#### WHAT NEEDS TO BE DONE:
Copy out each line of the material exactly. Pictures do not belong in the copy.

#### INFORMATION PROVIDED:
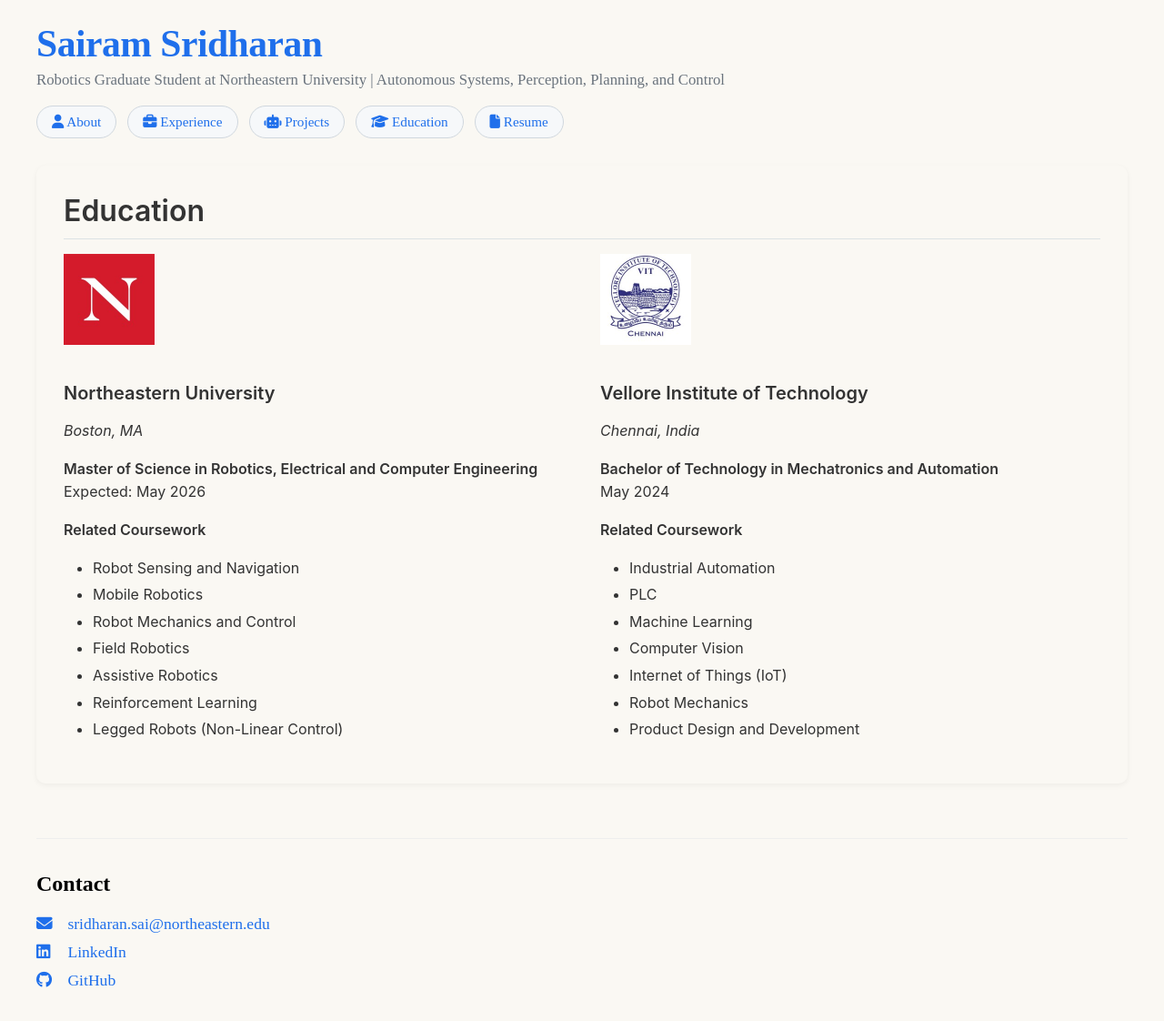
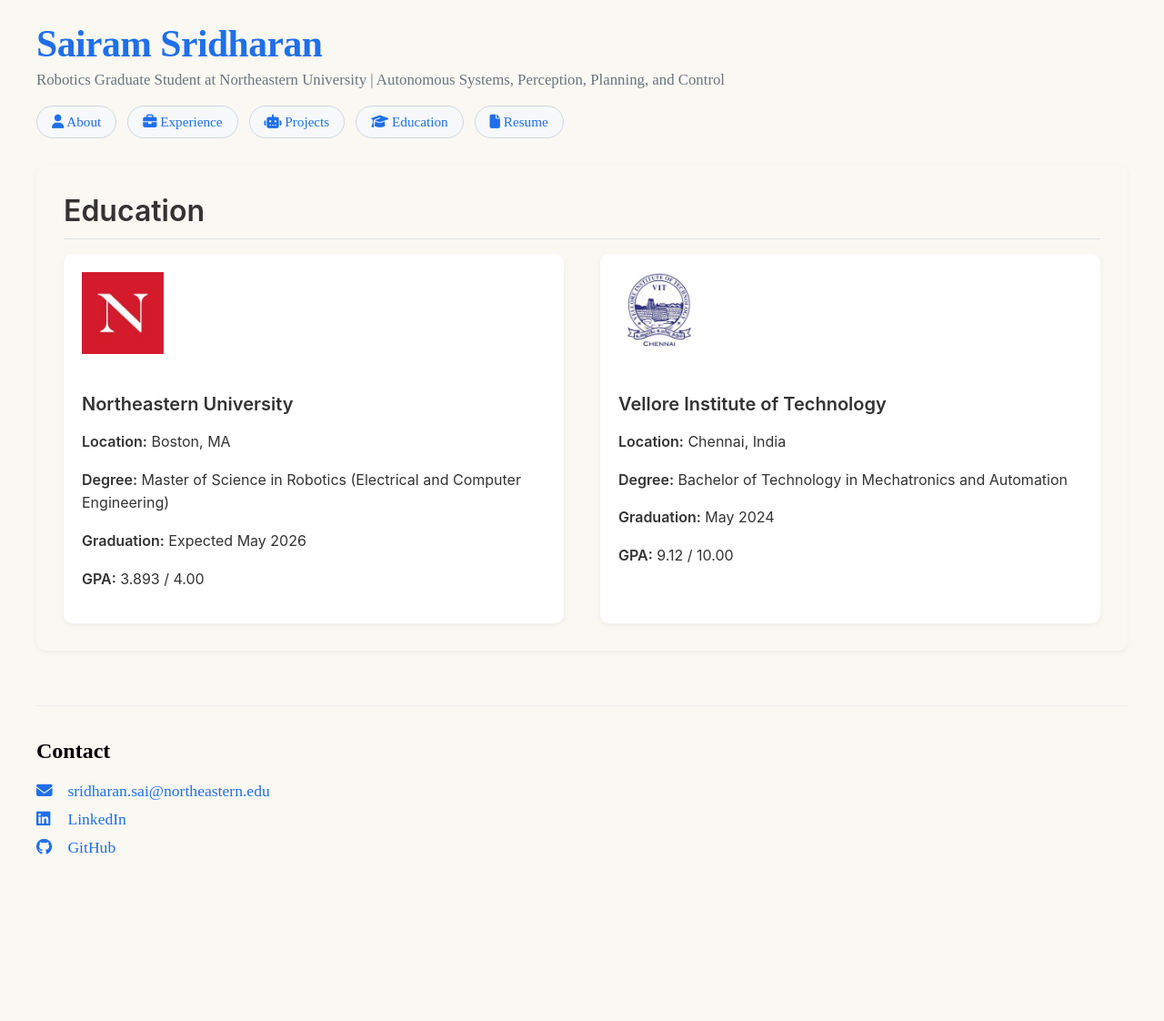
Before and after one commit to Sairamzz/Sairamzz.github.io, a Jekyll site: the page built from education.md, in a window 1280 px wide. Shown: the whole page at 91% size. Built offline with Jekyll 4.4.1, drawn with Linux system fonts in a browser that asks for light colours; nearby versions of some CDN libraries; after the commit the page ends 976 px from its top, so only the background shows below that.

Commit message:
Update education.md

```diff
--- a/education.md
+++ b/education.md
@@ -8,51 +8,36 @@ permalink: /education/
 
 <div style="display:grid; grid-template-columns:1fr 1fr; gap:40px;">
 
-<div>
+<div style="padding:20px; background:white; border-radius:10px; box-shadow:0 2px 6px rgba(0,0,0,0.05);">
 
-<img src="/assets/images/northeastern_university_logo.jpg" style="height:100px; margin-bottom:10px;">
+<img src="/assets/images/northeastern_university_logo.jpg" style="height:90px; margin-bottom:12px;">
 
 <h3>Northeastern University</h3>
-<p><em>Boston, MA</em></p>
 
-<p><strong>Master of Science in Robotics, Electrical and Computer Engineering </strong><br>
-Expected: May 2026</p>
+<p><strong>Location:</strong> Boston, MA</p>
 
-<p><strong>Related Coursework</strong></p>
+<p><strong>Degree:</strong> Master of Science in Robotics (Electrical and Computer Engineering)</p>
 
-<ul>
-<li>Robot Sensing and Navigation</li>
-<li>Mobile Robotics</li>
-<li>Robot Mechanics and Control</li>
-<li>Field Robotics</li>
-<li>Assistive Robotics</li>
-<li>Reinforcement Learning</li>
-<li>Legged Robots (Non-Linear Control)</li>
-</ul>
+<p><strong>Graduation:</strong> Expected May 2026</p>
+
+<p><strong>GPA:</strong> 3.893 / 4.00</p>
 
 </div>
 
-<div>
 
-<img src="/assets/images/vitchennai_logo.jpg" style="height:100px; margin-bottom:10px;">
+<div style="padding:20px; background:white; border-radius:10px; box-shadow:0 2px 6px rgba(0,0,0,0.05);">
+
+<img src="/assets/images/vitchennai_logo.jpg" style="height:90px; margin-bottom:12px;">
 
 <h3>Vellore Institute of Technology</h3>
-<p><em>Chennai, India</em></p>
 
-<p><strong>Bachelor of Technology in Mechatronics and Automation</strong><br>
-May 2024</p>
+<p><strong>Location:</strong> Chennai, India</p>
 
-<p><strong>Related Coursework</strong></p>
+<p><strong>Degree:</strong> Bachelor of Technology in Mechatronics and Automation</p>
 
-<ul>
-<li>Industrial Automation</li>
-<li>PLC</li>
-<li>Machine Learning</li>
-<li>Computer Vision</li>
-<li>Internet of Things (IoT)</li>
-<li>Robot Mechanics</li>
-<li>Product Design and Development</li>
-</ul>
+<p><strong>Graduation:</strong> May 2024</p>
+
+<p><strong>GPA:</strong> 9.12 / 10.00</p>
 
 </div>
 
```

#### TASK RESULT:
Before and after one commit to Sairamzz/Sairamzz.github.io, a Jekyll site: the page built from education.md, in a window 1280 px wide. Shown: the whole page at 91% size. Built offline with Jekyll 4.4.1, drawn with Linux system fonts in a browser that asks for light colours; nearby versions of some CDN libraries; after the commit the page ends 976 px from its top, so only the background shows below that.

Commit message:
Update education.md

```diff
--- a/education.md
+++ b/education.md
@@ -8,51 +8,36 @@ permalink: /education/
 
 <div style="display:grid; grid-template-columns:1fr 1fr; gap:40px;">
 
-<div>
+<div style="padding:20px; background:white; border-radius:10px; box-shadow:0 2px 6px rgba(0,0,0,0.05);">
 
-<img src="/assets/images/northeastern_university_logo.jpg" style="height:100px; margin-bottom:10px;">
+<img src="/assets/images/northeastern_university_logo.jpg" style="height:90px; margin-bottom:12px;">
 
 <h3>Northeastern University</h3>
-<p><em>Boston, MA</em></p>
 
-<p><strong>Master of Science in Robotics, Electrical and Computer Engineering </strong><br>
-Expected: May 2026</p>
+<p><strong>Location:</strong> Boston, MA</p>
 
-<p><strong>Related Coursework</strong></p>
+<p><strong>Degree:</strong> Master of Science in Robotics (Electrical and Computer Engineering)</p>
 
-<ul>
-<li>Robot Sensing and Navigation</li>
-<li>Mobile Robotics</li>
-<li>Robot Mechanics and Control</li>
-<li>Field Robotics</li>
-<li>Assistive Robotics</li>
-<li>Reinforcement Learning</li>
-<li>Legged Robots (Non-Linear Control)</li>
-</ul>
+<p><strong>Graduation:</strong> Expected May 2026</p>
+
+<p><strong>GPA:</strong> 3.893 / 4.00</p>
 
 </div>
 
-<div>
 
-<img src="/assets/images/vitchennai_logo.jpg" style="height:100px; margin-bottom:10px;">
+<div style="padding:20px; background:white; border-radius:10px; box-shadow:0 2px 6px rgba(0,0,0,0.05);">
+
+<img src="/assets/images/vitchennai_logo.jpg" style="height:90px; margin-bottom:12px;">
 
 <h3>Vellore Institute of Technology</h3>
-<p><em>Chennai, India</em></p>
 
-<p><strong>Bachelor of Technology in Mechatronics and Automation</strong><br>
-May 2024</p>
+<p><strong>Location:</strong> Chennai, India</p>
 
-<p><strong>Related Coursework</strong></p>
+<p><strong>Degree:</strong> Bachelor of Technology in Mechatronics and Automation</p>
 
-<ul>
-<li>Industrial Automation</li>
-<li>PLC</li>
-<li>Machine Learning</li>
-<li>Computer Vision</li>
-<li>Internet of Things (IoT)</li>
-<li>Robot Mechanics</li>
-<li>Product Design and Development</li>
-</ul>
+<p><strong>Graduation:</strong> May 2024</p>
+
+<p><strong>GPA:</strong> 9.12 / 10.00</p>
 
 </div>
 
```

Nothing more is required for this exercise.